AIDS 2020 – the first virtual International AIDS Conference – begins today, with HIV researchers and advocates from around the world coming together online to connect and share the latest scientific advancements in HIV/AIDS.
We recently caught up with Hal Martin, Moupali Das and Martin Rhee, executive directors of Virology Clinical Research, who work together and with their teams to advance the company’s HIV treatment and prevention development programs.
Read what they had to say about the science being presented at AIDS 2020, the importance of continuing to innovate and what lessons the AIDS epidemic offers amid the COVID-19 pandemic.
Martin: As always, I’m excited to learn about and contribute to the latest science in the field. What I look forward to the most at scientific meetings is the opportunity to meet people who are dedicated to ending the epidemic. I’m interested to see how the new virtual format will enable those interactions.

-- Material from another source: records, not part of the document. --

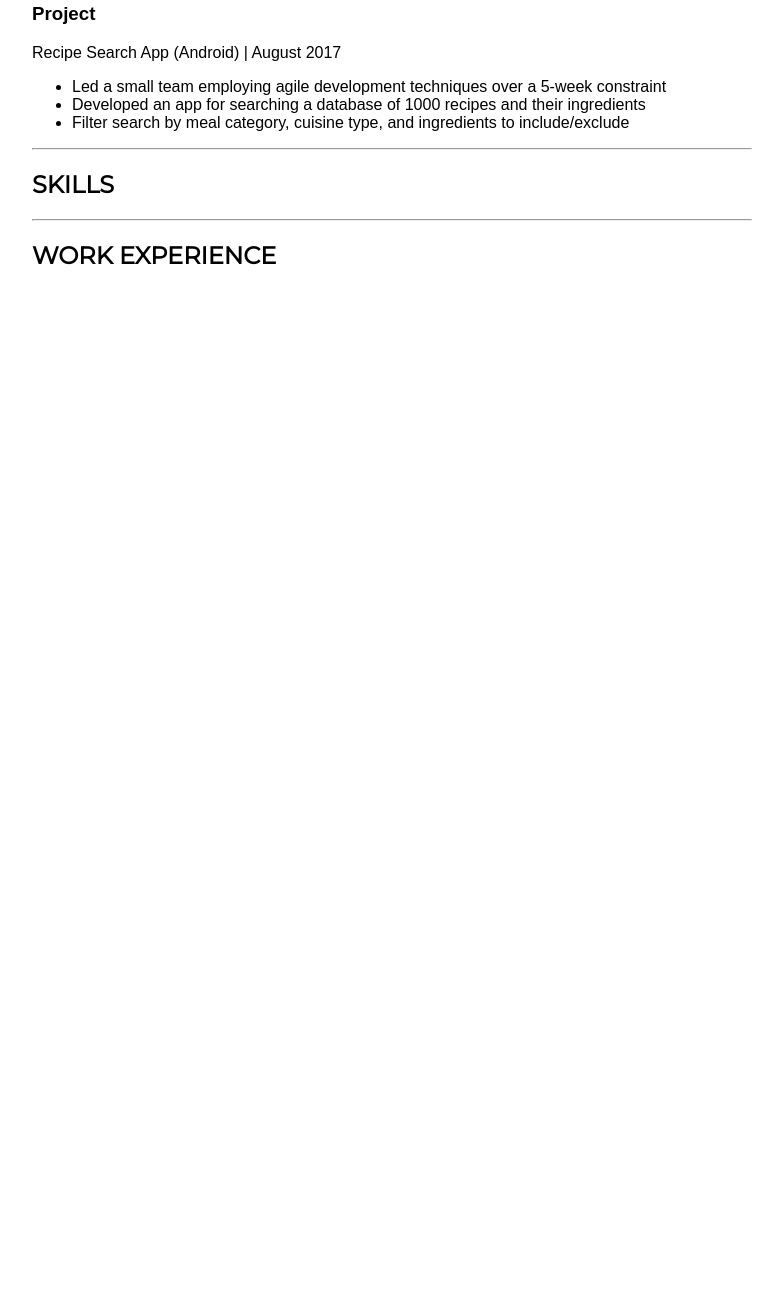
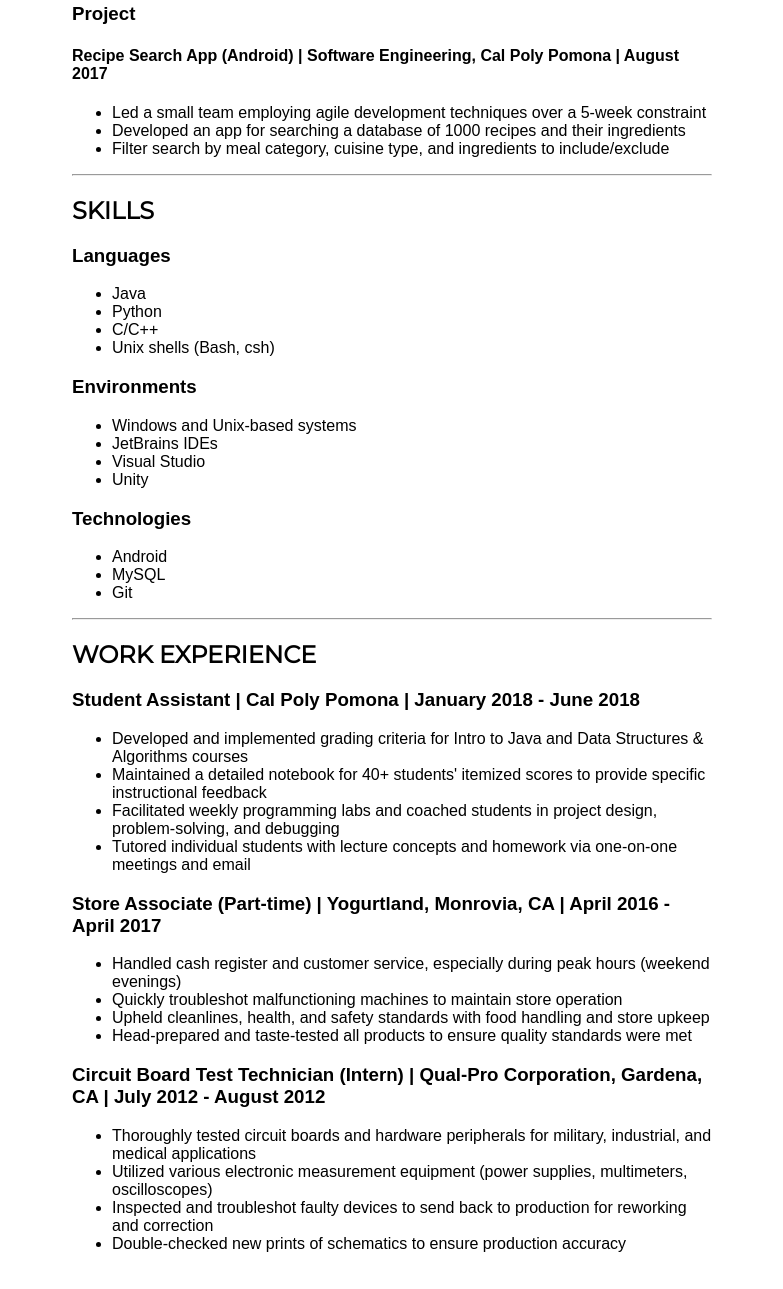
Before and after one commit to kevindang88/resume, a plain HTML site: page index.html in a window 1280 px wide. Shown: the part 588-1877 px from the top of the page, without its empty margins (248-1031 px from the left). Before the commit the page ends 898 px from the top, so only its background shows below. Drawn offline with Linux system fonts and the light colour scheme; a web font is replaced by a local one.

Commit message:
Add remaining resume content

```diff
--- a/index.html
+++ b/index.html
@@ -4,7 +4,7 @@
         <link href="styles/style.css" rel="stylesheet" type="text/css">
         <link href="https://fonts.googleapis.com/css?family=Martel+Sans|Montserrat" rel="stylesheet">
         <meta charset="utf-8">
-        <title>My resume</title>
+        <title>Kevin Dang's Resume</title>
     </head>
     <body>
         <header>
@@ -24,31 +24,74 @@
 
         <h3>Selected Coursework</h3>
         <ul>
-            <li>Data Structures & Algorithms (Java)</li>
-            <li>Unix & Scripting</li>
-            <li>Artificial Intelligence</li>
-            <li>Database Systems (MySQL)</li>
-            <li>Secure Communication (Python)</li>
-            <li>Programming Languages</li>
-            <li>Formal Languages & Automata</li>
-            <li>Computability</li>
+            <li>Data Structures & Algorithms (Java) </li>
+            <li>Unix & Scripting </li>
+            <li>Artificial Intelligence </li>
+            <li>Database Systems (MySQL) </li>
+            <li>Secure Communication (Python) </li>
+            <li>Programming Languages </li>
+            <li>Formal Languages & Automata </li>
+            <li>Computability </li>
         </ul>
 
         <h3>Project</h3>
-        <p>Recipe Search App (Android) | August 2017</p>
+        <h4>Recipe Search App (Android) | Software Engineering, Cal Poly Pomona | August 2017</h4>
         <ul>
-            <li>Led a small team employing agile development techniques over a 5-week constraint</li>
-            <li>Developed an app for searching a database of 1000 recipes and their ingredients</li>
-            <li>Filter search by meal category, cuisine type, and ingredients to include/exclude</li>
+            <li>Led a small team employing agile development techniques over a 5-week constraint </li>
+            <li>Developed an app for searching a database of 1000 recipes and their ingredients </li>
+            <li>Filter search by meal category, cuisine type, and ingredients to include/exclude </li>
         </ul>
 
         <hr>
 
         <h2>Skills</h2>
+        <h3>Languages</h3>
+        <ul>
+            <li>Java</li>
+            <li>Python</li>
+            <li>C/C++</li>
+            <li>Unix shells (Bash, csh)</li>
+        </ul>
+
+        <h3>Environments</h3>
+        <ul>
+            <li>Windows and Unix-based systems</li>
+            <li>JetBrains IDEs</li>
+            <li>Visual Studio</li>
+            <li>Unity</li>
+        </ul>
+
+        <h3>Technologies</h3>
+        <ul>
+            <li>Android</li>
+            <li>MySQL</li>
+            <li>Git</li>
+        </ul>
 
         <hr>
 
         <h2>Work Experience</h2>
+        <h3>Student Assistant | Cal Poly Pomona | January 2018 - June 2018</h3>
+        <ul>
+            <li>Developed and implemented grading criteria for Intro to Java and Data Structures & Algorithms courses </li>
+            <li>Maintained a detailed notebook for 40+ students' itemized scores to provide specific instructional feedback </li>
+            <li>Facilitated weekly programming labs and coached students in project design, problem-solving, and debugging </li>
+            <li>Tutored individual students with lecture concepts and homework via one-on-one meetings and email </li>
+        </ul>
+        <h3>Store Associate (Part-time) | Yogurtland, Monrovia, CA | April 2016 - April 2017</h3>
+        <ul>
+            <li>Handled cash register and customer service, especially during peak hours (weekend evenings) </li>
+            <li>Quickly troubleshot malfunctioning machines to maintain store operation </li>
+            <li>Upheld cleanlines, health, and safety standards with food handling and store upkeep </li>
+            <li>Head-prepared and taste-tested all products to ensure quality standards were met </li>
+        </ul>
+        <h3>Circuit Board Test Technician (Intern) | Qual-Pro Corporation, Gardena, CA | July 2012 - August 2012</h3>
+        <ul>
+            <li>Thoroughly tested circuit boards and hardware peripherals for military, industrial, and medical applications </li>
+            <li>Utilized various electronic measurement equipment (power supplies, multimeters, oscilloscopes) </li>
+            <li>Inspected and troubleshot faulty devices to send back to production for reworking and correction </li>
+            <li>Double-checked new prints of schematics to ensure production accuracy </li>
+        </ul>
 
         <script src="scripts/main.js"></script>
     </body>
--- a/styles/style.css
+++ b/styles/style.css
@@ -17,7 +17,7 @@
 }
 
 body {
-    width: 720px;
+    width: 50%;
     margin: 0 auto;
     padding: 0 20px 20px 20px;
 }
```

Moupali: I would agree – one of my favorite parts of attending is reconnecting with colleagues, scientists, activists and friends from around the world. It will be interesting to see if we can use virtual networking and online chat to replicate those serendipitous hallway conversations that lead to a great idea for a study or a new collaboration with an investigator.

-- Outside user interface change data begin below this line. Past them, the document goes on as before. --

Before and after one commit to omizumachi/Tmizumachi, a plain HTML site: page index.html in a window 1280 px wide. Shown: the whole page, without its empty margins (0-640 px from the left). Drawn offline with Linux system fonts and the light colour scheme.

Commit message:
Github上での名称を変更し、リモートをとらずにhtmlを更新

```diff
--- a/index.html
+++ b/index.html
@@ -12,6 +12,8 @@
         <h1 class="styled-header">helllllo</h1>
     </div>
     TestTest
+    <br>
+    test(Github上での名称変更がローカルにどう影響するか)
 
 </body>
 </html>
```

Moupali: Regarding HIV prevention, we will share data about the impact on sexual behavior and the incidence of sexually transmitted infections (STIs) from the Phase 3 DISCOVER HIV pre-exposure prophylaxis (PrEP) trial, the largest PrEP study to date. The data show that there is no evidence of an increase in sexual risk behavior from baseline when individuals at risk take PrEP within the context of a clinical trial with routine counseling and asymptomatic STI testing. Moreover, STI rates actually decreased slightly from baseline, suggesting that engagement in PrEP offers opportunities to further engage individuals at risk for HIV in sexual healthcare.
Hal: Continuing work on these types of studies during the pandemic presents challenges. In most regions, clinical trial enrollment was stopped and is now slowly reopening. Disruption to our studies and access to care can influence engagement in HIV care at the individual, systemic and community level, threatening the progress made against HIV. We’ve looked for opportunities to consider innovative approaches to continue studying and advancing our research and development programs, such as setting up digital networks, using telehealth and leveraging at-home health services.

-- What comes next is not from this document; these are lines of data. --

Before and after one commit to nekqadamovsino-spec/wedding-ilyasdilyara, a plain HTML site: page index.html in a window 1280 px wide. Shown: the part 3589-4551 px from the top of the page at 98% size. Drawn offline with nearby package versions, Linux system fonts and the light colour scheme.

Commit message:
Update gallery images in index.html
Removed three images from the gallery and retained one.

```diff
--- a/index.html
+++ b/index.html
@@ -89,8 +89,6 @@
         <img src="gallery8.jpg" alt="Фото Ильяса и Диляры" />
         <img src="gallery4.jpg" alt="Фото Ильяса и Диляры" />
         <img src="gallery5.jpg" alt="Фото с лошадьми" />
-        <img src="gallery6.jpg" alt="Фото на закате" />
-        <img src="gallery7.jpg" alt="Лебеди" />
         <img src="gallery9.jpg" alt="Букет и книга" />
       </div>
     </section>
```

Martin: Our focus on long-acting regimens stems from listening to those who are living with or at risk of acquiring HIV. Many people have told us they want to be free from the burden and potential stigma of taking a daily pill. Long-acting regimens have the potential to help meet this need and provide an important option to help more people stay on treatment. Cure remains the ultimate long-term goal for our research and development efforts, – but science takes time. While we continue to make progress testing investigational curative regimens, it’s important that we keep listening to communities affected by HIV to understand their needs.
Moupali: In addition to our company’s heritage of scientific innovation, I’m proud of the work Gilead has done to make our medicines available in the developing world and address the epidemic in communities where its impact is most severe. We’re pleased to have contributed to tremendous progress in addressing HIV, but there is more work to be done. It’s important that we continue seeking new therapeutic options, but also find innovative ways to support the development and delivery of practical solutions that enhance care for people living with or at risk of acquiring HIV – regardless of where they live or their background.
Hal: The biggest takeaway for me is that our actions can help end this pandemic. In any epidemic or pandemic, it’s important that we all listen to what our scientists and public health experts discover through research and observation, and act accordingly – especially while the world awaits more effective treatment options and vaccines.
Moupali: Infectious diseases track along the fault lines of social inequality. People living with or at risk of acquiring HIV are often disproportionately impacted by many other structural issues, including racism, stigma, health inequity, and poverty. Many of these issues place the same communities at risk of acquiring COVID-19, and if people in these communities become ill, they are at greater risk for a more severe disease course. The disparate impact of COVID-19 on Black people and other people of color has brought these fault lines in our society into sharp focus. Addressing these structural issues is essential as we seek to help people and communities impacted by COVID-19 – and by HIV.
Photo: Pictured from left to right are Hal Martin, Moupali Das and Martin Rhee.